Here was a painting in the mask museum representing the Spanish conquistador, possibly Cortez or Alvarado.
The origins of some of the masks come from the Pre-Hispanic past when masks were buried with the dead. It was believed that they had a transformational function to help get one who has passed from this life to his death.
Today these masks are seen throughout the village in the outdoor shops as decorations for sale, as well as in the local restaurants, homes and hotels.
Unlike anything I have ever seen in all my travels in over 75 countries, this ancient village was such a mix of mystical spiritualism, backroad markets and colorful chaos, that it was hard to get a handle of what it all means. I felt as though I was being transformed, like the masks, back to a different time and place.
It was magical, rustic, and fascinating all at the same time. And although the original meaning of these mask may have been forgotten, they tend to use them here to help craft the identity of the people.
- “Masking is a universal phenomenon. In most cultures around the world, masks are worn to protect, to symbolize social status, to exalt, to mock and to amuse. They transport the wearer from the world of the ordinary into a world which is otherwise out of reach, permitting the wearer to become an actor on the stage of his or her dreams-to act out fears and fantasies repressed by convention in ritual condemned by society. Masks serve as vehicles through which tensions are relaxed, dilemmas resolved, social taboos bridged, and lines of communication established.”

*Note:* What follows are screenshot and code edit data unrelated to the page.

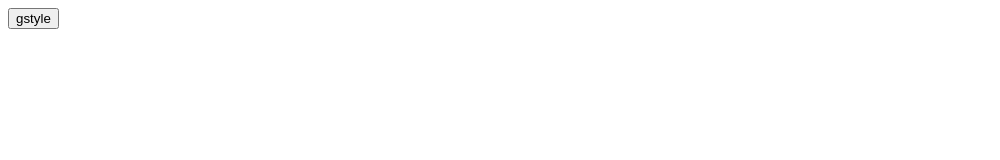
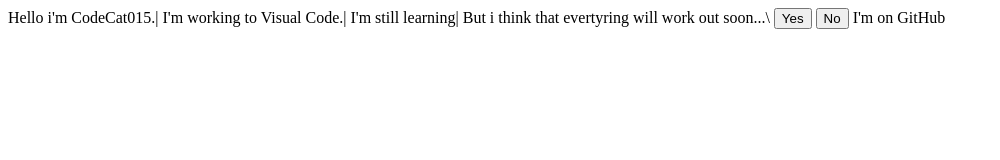
Before and after one commit to CodeCat015/Working_visual_code, a plain HTML site: page index.html in a window 1280 px wide. Shown: the whole page, without its empty margins (0-1000 px from the left). Drawn offline with Linux system fonts and the light colour scheme.

Commit message:
edit text

```diff
--- a/index.html
+++ b/index.html
@@ -3,9 +3,22 @@
 <head>
     <meta charset="UTF-8">
     <meta name="viewport" content="width=device-width, initial-scale=1.0">
-    <title>Document</title>
+    <title>CodeCatPage</title>
+    <head>
+    Hello i'm CodeCat015.|
+    <bodu>
+    I'm working to Visual Code.|
+    <bodu>
+    I'm still learning|
+    <bodu>
+    But i think that evertyring will work out soon...\
 </head>
+<button>Yes</button>
+</body>
+<button>No</button>
+I'm on GitHub
+<style>
+    <basefont>Arial
 <body>
-    <button>gstyle</button>
-</body>
+    <
 </html>
```
Also changed, not shown: GitHub.png (added), errors.txt (added), 1 other file.
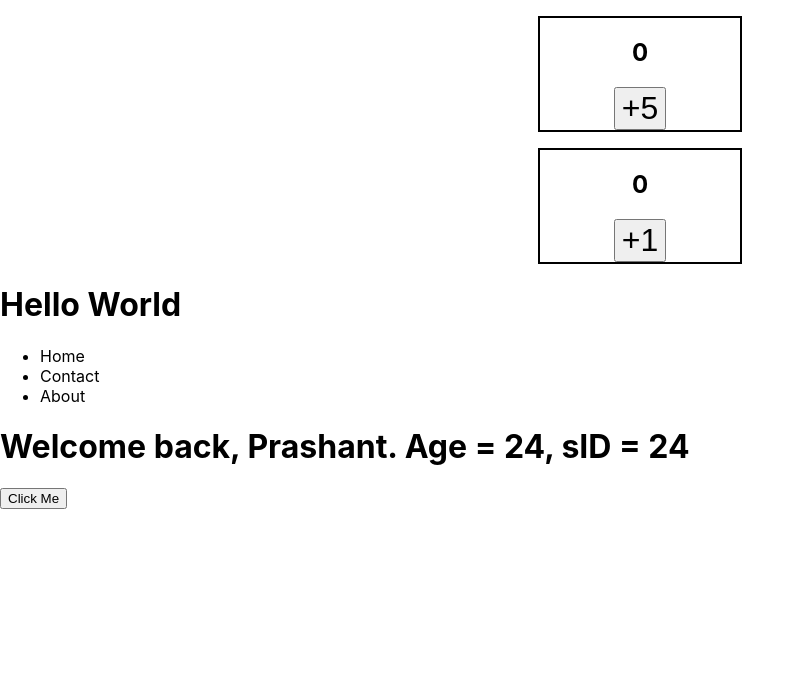
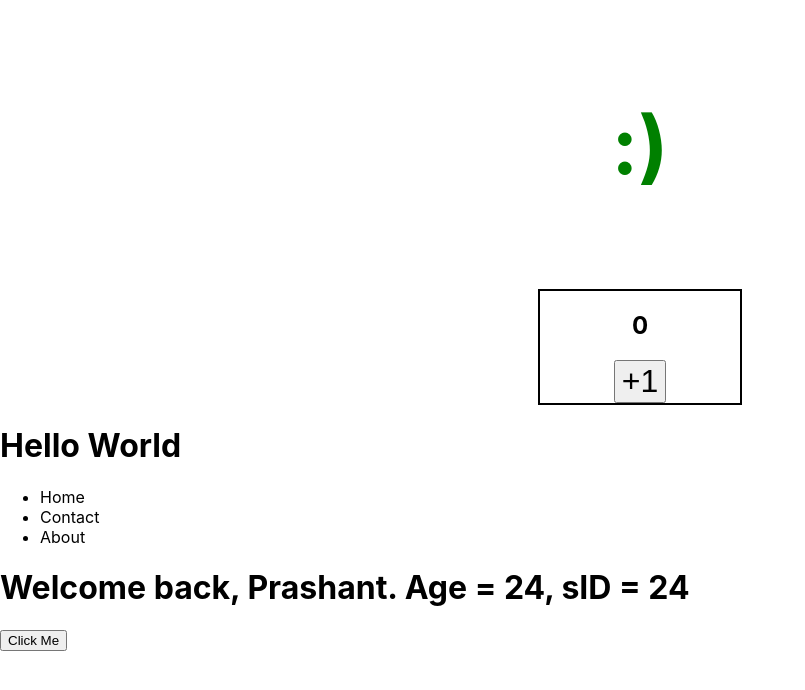
Before and after one commit to Prashant-SK/react-payment-gateway, a React (Create React App) app: page / in a window 1280 px wide. Shown: the top 690 px of the page, without its empty margins (0-805 px from the left). Built offline with nearby package versions, Linux system fonts and the light colour scheme.

Commit message:
basic styling for MoodToggler

```diff
--- a/src/App.js
+++ b/src/App.js
@@ -9,7 +9,7 @@
 function App() {
   return (
     <div>
-    <Counter step={5}/>
+    <MoodToggler step={5}/>
     <Counter/>
     <h1>Hello World</h1>
     <Navbar/>
--- /dev/null
+++ b/src/MoodToggler.css
@@ -0,0 +1,5 @@
+.MoodToggler {
+  font-size: 5rem;
+  text-align: center;
+  padding: 1rem;
+}
--- a/src/MoodToggler.js
+++ b/src/MoodToggler.js
@@ -1,16 +1,11 @@
 import React, {useState} from "react";
+import './MoodToggler.css'
 
 function MoodToggler({step = 1}){
-const [count, setCount] = useState(0);
 const [isHappy, setIsHappy] = useState(true);
 const toggleIsHappy = () => setIsHappy(!isHappy);
-return (
-    <div>
-        <h2>{count}</h2>
-        <button onClick={() => setCount(count + step)}>+{step}</button>
-        <h3 onClick={toggleIsHappy}>{isHappy ? ":)" : ":("}</h3>
-    </div>
-)
+const styles = {color: isHappy ? 'green' : 'red'}
+return <h3 className="MoodToggler" style={styles} onClick={toggleIsHappy}>{isHappy ? ":)" : ":("}</h3>
 }
 
 export default MoodToggler;
```
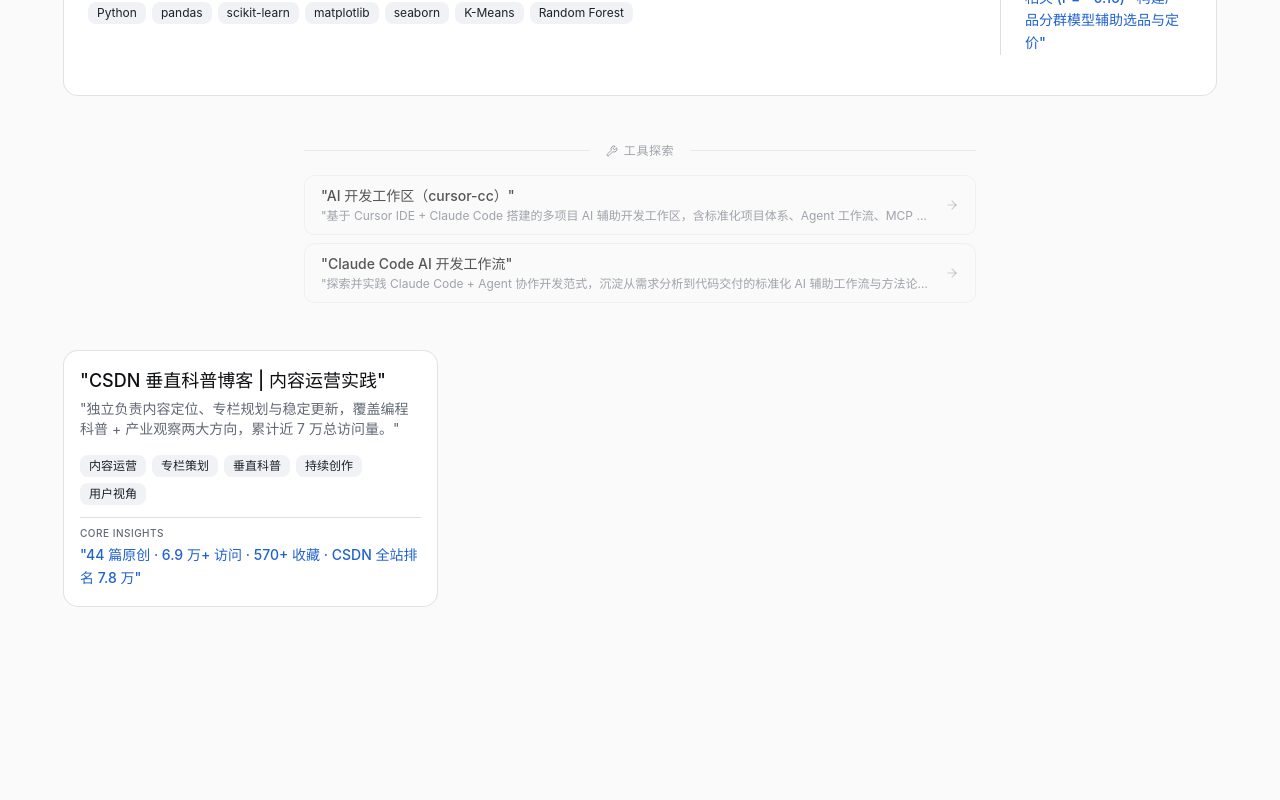
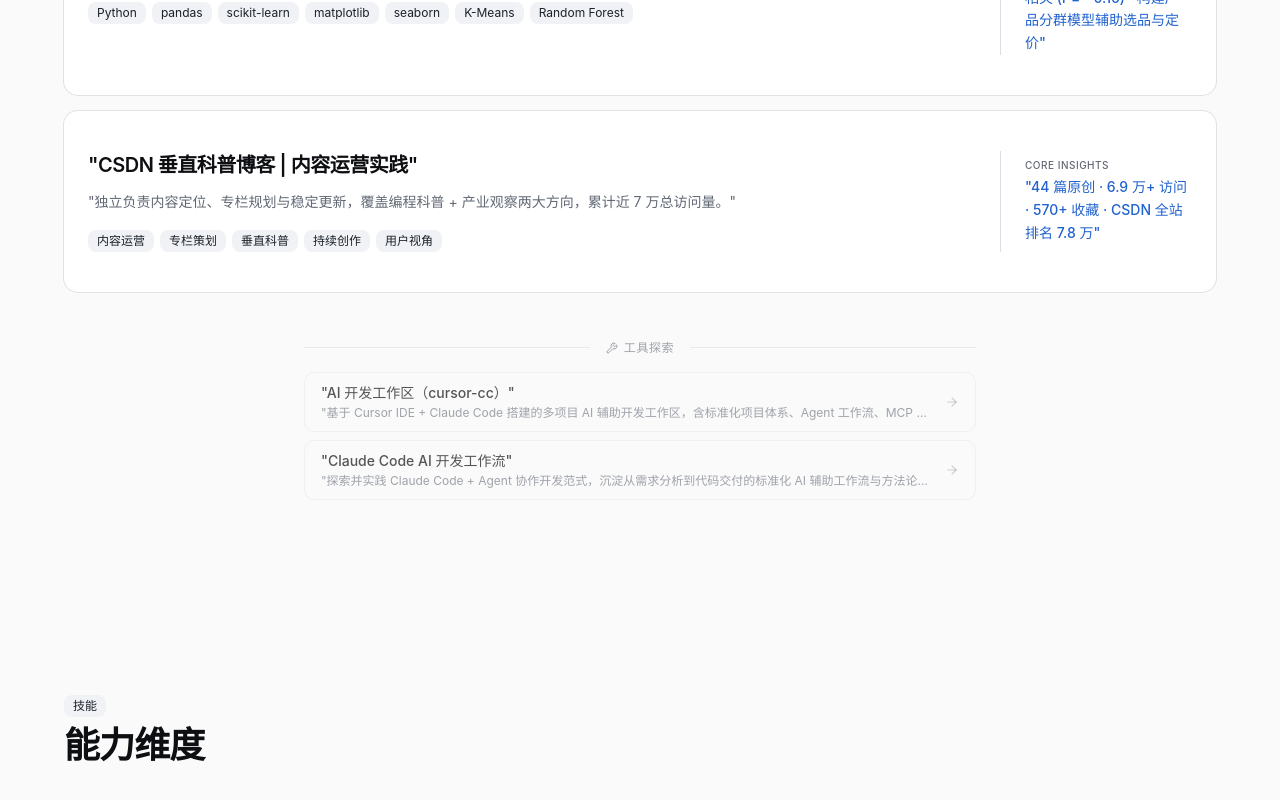
Before and after one commit to li-jiayue-work/personal-site, a Next.js app: page / in a window 1280 px wide. Shown: the part 2027-2827 px from the top of the page. Built offline with nearby package versions, Linux system fonts and the light colour scheme.

Commit message:
fix: CSDN改为featured卡片; 工具探索挪到项目区最下方; Gitee同步最新代码

```diff
--- a/content/projects/csdn-content.mdx
+++ b/content/projects/csdn-content.mdx
@@ -5,7 +5,7 @@ tech: ["内容运营", "专栏策划", "垂直科普", "持续创作", "用户
 result: "44 篇原创 · 6.9 万+ 访问 · 570+ 收藏 · CSDN 全站排名 7.8 万"
 github: "https://github.com/li-jiayue-work"
 demo: "https://blog.csdn.net/2302_80868583?spm=1000.2115.3001.5343"
-featured: false
+featured: true
 ---
 
 ![CSDN 博客首页](/csdn-blog.png)
--- a/src/components/projects.tsx
+++ b/src/components/projects.tsx
@@ -60,8 +60,16 @@ export function Projects({ projects }: Props) {
           </div>
         )}
 
+        {rest.length > 0 && (
+          <div className="grid sm:grid-cols-2 lg:grid-cols-3 gap-4 mb-12">
+            {rest.map((project, i) => (
+              <ProjectCard key={project.slug} project={project} index={i} />
+            ))}
+          </div>
+        )}
+
         {aiTools.length > 0 && (
-          <div className="mb-12 max-w-2xl mx-auto">
+          <div className="max-w-2xl mx-auto">
             <div className="flex items-center gap-4 mb-4">
               <div className="flex-1 h-px bg-border/60" />
               <span className="text-xs text-muted-foreground/60 font-medium uppercase tracking-wider flex items-center gap-1.5">
@@ -88,14 +96,6 @@ export function Projects({ projects }: Props) {
                 </Link>
               ))}
             </div>
-          </div>
-        )}
-
-        {rest.length > 0 && (
-          <div className="grid sm:grid-cols-2 lg:grid-cols-3 gap-4">
-            {rest.map((project, i) => (
-              <ProjectCard key={project.slug} project={project} index={i} />
-            ))}
           </div>
         )}
       </div>
```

Dr. Marion Oettinger
Dancing Faces: Mexican Masks in a Cultural Context
Why is Cultural Tourism Important?
One of the better aspects of cultural tourism is that it can be experienced in almost every part of the world. I have written extensively about the old world crafts of violin makers and the lost art of print blocking in Italy, for instance. This type of tourism provides a great opportunity for the conservation of the culture and heritage by bringing in economic resources to allow for the preservation of some of these ways of life. I believe it possibly can help people’s tolerance and cultural understanding when meeting other people from these areas. This in turn could lead to a more peaceful approach to modern life and the negative impacts of globalization.
In my humble opinion, this village is one of the “do not miss” things to do while in Guatemala.
Disclosure: I was a guest of the Instituto Guatemalteco de Turismo (INGUAT), whose hospitality was gracious and took great care in the safety of my group. Along for the ride were travel writers Annette Slowik-White of Bucket List Journey, Jessica Kay of A Passion and a Passport, and Stephanie Be of Travel Break.
Thank you to Allianz Global Assistance for my comprehensive travel insurance coverage while in Guatemala.